_Task prompt_.
Please return the lines of the data that contain "commit".

_Supplied records_.
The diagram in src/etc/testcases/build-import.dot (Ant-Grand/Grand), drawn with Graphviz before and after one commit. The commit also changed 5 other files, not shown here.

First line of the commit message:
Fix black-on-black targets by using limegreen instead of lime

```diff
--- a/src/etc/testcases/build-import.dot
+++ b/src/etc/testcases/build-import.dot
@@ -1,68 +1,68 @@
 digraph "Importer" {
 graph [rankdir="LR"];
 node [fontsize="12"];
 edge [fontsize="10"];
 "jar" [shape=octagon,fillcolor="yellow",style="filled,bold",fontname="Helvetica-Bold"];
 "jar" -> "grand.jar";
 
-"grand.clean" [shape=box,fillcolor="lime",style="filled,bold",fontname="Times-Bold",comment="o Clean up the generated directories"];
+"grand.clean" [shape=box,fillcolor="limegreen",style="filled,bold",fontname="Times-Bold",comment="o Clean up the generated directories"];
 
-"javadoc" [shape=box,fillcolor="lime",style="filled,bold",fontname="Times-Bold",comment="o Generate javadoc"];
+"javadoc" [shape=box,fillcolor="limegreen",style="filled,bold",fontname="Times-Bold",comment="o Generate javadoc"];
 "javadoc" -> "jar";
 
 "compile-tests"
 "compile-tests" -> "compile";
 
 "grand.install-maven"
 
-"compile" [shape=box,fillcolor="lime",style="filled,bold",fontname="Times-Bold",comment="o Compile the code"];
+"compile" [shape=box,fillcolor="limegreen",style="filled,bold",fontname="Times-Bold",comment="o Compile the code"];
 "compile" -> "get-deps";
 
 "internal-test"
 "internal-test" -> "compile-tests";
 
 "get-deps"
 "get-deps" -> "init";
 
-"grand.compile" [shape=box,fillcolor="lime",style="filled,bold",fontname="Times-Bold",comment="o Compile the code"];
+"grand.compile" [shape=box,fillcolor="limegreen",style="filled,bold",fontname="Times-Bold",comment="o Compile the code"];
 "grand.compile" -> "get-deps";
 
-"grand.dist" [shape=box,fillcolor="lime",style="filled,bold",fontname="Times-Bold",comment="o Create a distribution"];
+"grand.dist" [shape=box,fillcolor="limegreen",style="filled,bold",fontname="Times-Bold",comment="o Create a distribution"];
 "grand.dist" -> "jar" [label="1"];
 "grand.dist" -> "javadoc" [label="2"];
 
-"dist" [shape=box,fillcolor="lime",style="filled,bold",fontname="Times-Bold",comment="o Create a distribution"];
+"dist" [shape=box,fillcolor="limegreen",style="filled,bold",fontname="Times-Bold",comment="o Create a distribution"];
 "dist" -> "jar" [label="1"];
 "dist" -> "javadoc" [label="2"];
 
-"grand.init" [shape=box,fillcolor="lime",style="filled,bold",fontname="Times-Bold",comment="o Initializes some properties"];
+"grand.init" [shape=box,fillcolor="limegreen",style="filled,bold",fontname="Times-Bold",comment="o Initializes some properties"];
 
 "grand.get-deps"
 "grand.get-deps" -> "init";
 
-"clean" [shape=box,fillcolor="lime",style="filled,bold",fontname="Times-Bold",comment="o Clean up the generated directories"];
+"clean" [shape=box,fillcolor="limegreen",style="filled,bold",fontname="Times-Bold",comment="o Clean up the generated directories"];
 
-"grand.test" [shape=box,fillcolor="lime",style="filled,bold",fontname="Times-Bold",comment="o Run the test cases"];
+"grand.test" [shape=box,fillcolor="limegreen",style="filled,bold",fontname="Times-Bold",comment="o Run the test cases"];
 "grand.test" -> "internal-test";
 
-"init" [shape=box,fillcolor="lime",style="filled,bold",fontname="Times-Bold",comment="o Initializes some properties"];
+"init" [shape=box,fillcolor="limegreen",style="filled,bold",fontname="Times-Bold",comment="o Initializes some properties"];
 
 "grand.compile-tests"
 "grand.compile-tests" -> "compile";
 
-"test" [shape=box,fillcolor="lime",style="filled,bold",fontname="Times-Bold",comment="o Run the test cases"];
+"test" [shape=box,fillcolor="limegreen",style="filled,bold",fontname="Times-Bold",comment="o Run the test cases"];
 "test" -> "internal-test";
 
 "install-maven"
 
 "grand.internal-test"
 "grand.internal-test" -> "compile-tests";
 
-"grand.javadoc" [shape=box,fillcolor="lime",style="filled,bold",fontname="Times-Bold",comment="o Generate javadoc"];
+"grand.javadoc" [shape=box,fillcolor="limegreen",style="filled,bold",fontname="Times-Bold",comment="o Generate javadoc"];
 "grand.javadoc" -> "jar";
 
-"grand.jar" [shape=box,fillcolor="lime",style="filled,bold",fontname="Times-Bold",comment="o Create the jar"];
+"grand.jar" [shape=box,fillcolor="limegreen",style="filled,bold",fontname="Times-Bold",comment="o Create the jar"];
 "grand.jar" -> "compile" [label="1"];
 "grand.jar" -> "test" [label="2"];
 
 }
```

_Answer to the exercise_.
The diagram in src/etc/testcases/build-import.dot (Ant-Grand/Grand), drawn with Graphviz before and after one commit. The commit also changed 5 other files, not shown here.
First line of the commit message:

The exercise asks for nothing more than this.